The Definition: Tolerability is currently defined as “the degree to which overt adverse effects can be tolerated by the subject” by the International Conference on Harmonization (ICH). A complete understanding of tolerability should include direct measurement from the patient on how they are feeling and functioning while on treatment. The current definition has necessitated the need for a more contemporary definition that better incorporates the patient experience using patient reported outcomes (PRO). Data elements and methodologies that provide a comprehensive characterization of tolerability is currently being explored to better inform patient and clinician treatment decisions.
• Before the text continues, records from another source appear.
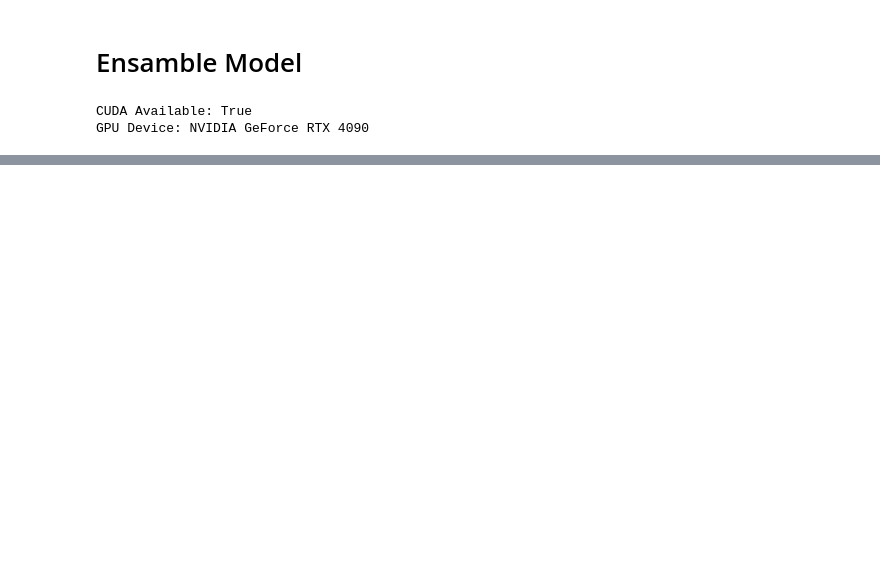
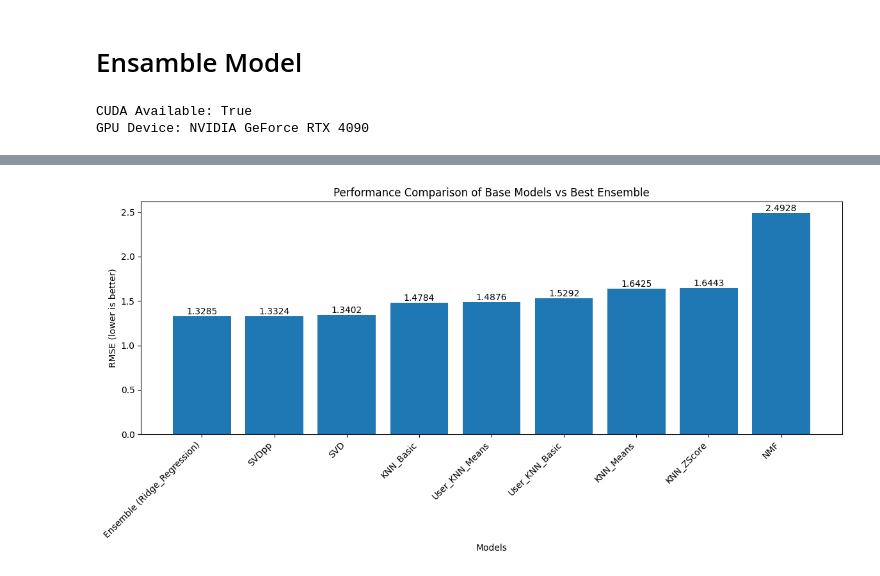
Before and after one commit to Jorgeherrero10/RecEngine, a Jupyter notebook: Ensemble.ipynb, the cells around one changed output, grey strips where cells are left out. Cells and saved outputs as stored; diff of their text form; code cells hidden in the pictures; blank space fills up the shorter version.

```diff
--- a/Ensemble.ipynb
+++ b/Ensemble.ipynb
@@ -58,6 +79,12 @@ anime_data = Dataset.load_from_df(ratings_sampled[['user_id', 'anime_id', 'ratin
 # %%
 # Split into training and testing sets (80% train, 20% test)
-trainset, testset = train_test_split(anime_data, test_size=.20, random_state=my_seed)
+# testset here is a list of tuples (user_id, item_id, rating)
+# Only proceed if anime_data was successfully created
+if anime_data:
+    trainset, testset = train_test_split(anime_data, test_size=.20, random_state=my_seed)
+else:
+    trainset, testset = None, [] # Assign None/empty list if no data
+    print("Skipping train/test split as there is no data.")
 # %% [markdown]
 # Baseline
 # %%
@@ -135,11 +199,17 @@ Popular Items Baseline RMSE: 1.4388169704620213
 cuda_available = torch.cuda.is_available()
 print(f"CUDA Available: {cuda_available}")
 if cuda_available:
-    print(f"GPU Device: {torch.cuda.get_device_name(0)}")
-    device = torch.device("cuda")
+    # Check if there's actually a CUDA device
+    try:
+        print(f"GPU Device: {torch.cuda.get_device_name(0)}")
+        device = torch.device("cuda")
+    except Exception as e:
+        print(f"CUDA reported available, but got error: {e}. Falling back to CPU.")
+        cuda_available = False # Correct the flag
+        device = torch.device("cpu")
 else:
     device = torch.device("cpu")
-    print("Using CPU instead")
+    print("Using CPU")
 # %% [output]
 CUDA Available: True
 GPU Device: NVIDIA GeForce RTX 4090
@@ -605,0 +864,73 @@ RMSE: 1.1478
+# %%
+# Compare performance of individual models and ensemble
+def plot_model_comparison(all_predictions, final_predictions, best_meta_name):
+    model_rmse = {}
+    print("Calculating RMSE for base models...")
+    # Use only models that successfully produced predictions
+    valid_base_predictions = {name: preds for name, preds in all_predictions.items() if preds}
+
+    if not valid_base_predictions:
+        print("No valid base model predictions found for comparison.")
+    else:
+        for name, predictions in valid_base_predictions.items():
+            try:
+                 model_rmse[name] = accuracy.rmse(predictions, verbose=False)
+            except Exception as e:
+                 print(f"Warning: Could not calculate RMSE for base model {name}: {e}")
+                 model_rmse[name] = float('inf') # Assign infinity if RMSE calculation fails
+
+    # Add ensemble RMSE if predictions were generated and a best model was found
+    if final_predictions and best_meta_name:
+        print("Calculating RMSE for ensemble model...")
+        try:
+            ensemble_rmse = accuracy.rmse(final_predictions, verbose=False)
+            ensemble_key = f'Ensemble ({best_meta_name})'
+            model_rmse[ensemble_key] = ensemble_rmse
+            print(f"Ensemble RMSE: {ensemble_rmse:.4f}")
+        except Exception as e:
+            print(f"Could not calculate ensemble RMSE: {e}")
+            # Optionally add with inf RMSE if calculation fails
+            # model_rmse[f'Ensemble ({best_meta_name})'] = float('inf')
+    elif not final_predictions:
+        print("Warning: No final ensemble predictions available for comparison.")
+    elif not best_meta_name:
+         print("Warning: No best meta model identified for ensemble comparison.")
+
+    # Filter out models with infinite RMSE before sorting/plotting
+    valid_rmse = {k: v for k, v in model_rmse.items() if v != float('inf')}
+
+    if not valid_rmse:
+        print("No valid RMSE scores to plot.")
+        return
+
+    # Sort by RMSE
+    sorted_rmse = {k: v for k, v in sorted(valid_rmse.items(), key=lambda item: item[1])}
+
+    # Plot
+    plt.figure(figsize=(12, 6))
+    bars = plt.bar(sorted_rmse.keys(), sorted_rmse.values())
+    plt.xlabel('Models')
+    plt.ylabel('RMSE (lower is better)')
+    plt.title('Performance Comparison of Base Models vs Best Ensemble')
+    plt.xticks(rotation=45, ha='right')
+
+    # Add value labels
+    for bar in bars:
+        height = bar.get_height()
+        plt.text(bar.get_x() + bar.get_width()/2., height,
+                f'{height:.4f}',
+                ha='center', va='bottom', rotation=0)
+
+    plt.tight_layout()
+    plt.show()
+
+# Plot model comparison (check if variables exist)
+if 'all_predictions' in locals() and 'final_predictions' in locals() and 'best_meta_model_name' in locals():
+    # Ensure best_meta_model_name is not None before plotting
+    if best_meta_model_name:
+        plot_model_comparison(all_predictions, final_predictions, best_meta_model_name)
+    else:
+        print("Skipping plot: Best meta model name not determined.")
+else:
+    print("Skipping plot: Required variables (all_predictions, final_predictions, best_meta_model_name) not defined.")
+# %% [output]
@@ -606,3 +940,4 @@ RMSE: 1.1478
+[figure, added]
 # %%
 # Save the trained models for future use
 def save_models(base_models_dict, meta_model_name, meta_results_dict):
```
Also changed, not shown: parts of 17 cells of this notebook.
The Problem: Focused efforts in clinical cancer research have led to treatment options with novel therapeutic modalities for a given cancer target. These drugs are often associated with unique safety profiles and are more frequently administered over prolonged periods of time. Assessment of patient-reported symptomatic adverse events can help better describe the tolerability of a drug and inform patient decision-making. Current assessments of tolerability include clinician reported safety data and other trial data such as dose modifications or discontinuations; however, many symptomatic side effects are unobservable and best known and reported by the patient.  


The Solution: Friends of Cancer Research has convened a multi-stakeholder working group to develop a working definition of tolerability that better encompasses patient experience; consider a broader range of data elements and methodologies that more fully characterize tolerability; and generate a trial design framework that includes patient-reported outcome (PRO) endpoints and other clinical outcomes to support patient choice, regulatory and clinician decision-making, and labeling claims. The goal is to facilitate patient-focused drug development, including the development of more patient friendly regimens that may be advanced within currently available trial design frameworks.


The Background:

Friends of Cancer Research (Friends) has been actively involved in efforts related to patient focused drug development (PFDD).

  • Friends hosts a PRO-CTCAE Industry Working Group to identify tactical barriers to implementation and develop solutions for prioritized issues
  • Friends actively engages with FDA and other key stakeholders to help inform ongoing guidance development as mandated by 21st century cures
  • Friends held a panel discussion in 2015 to optimize the collection and interpretation of PRO data (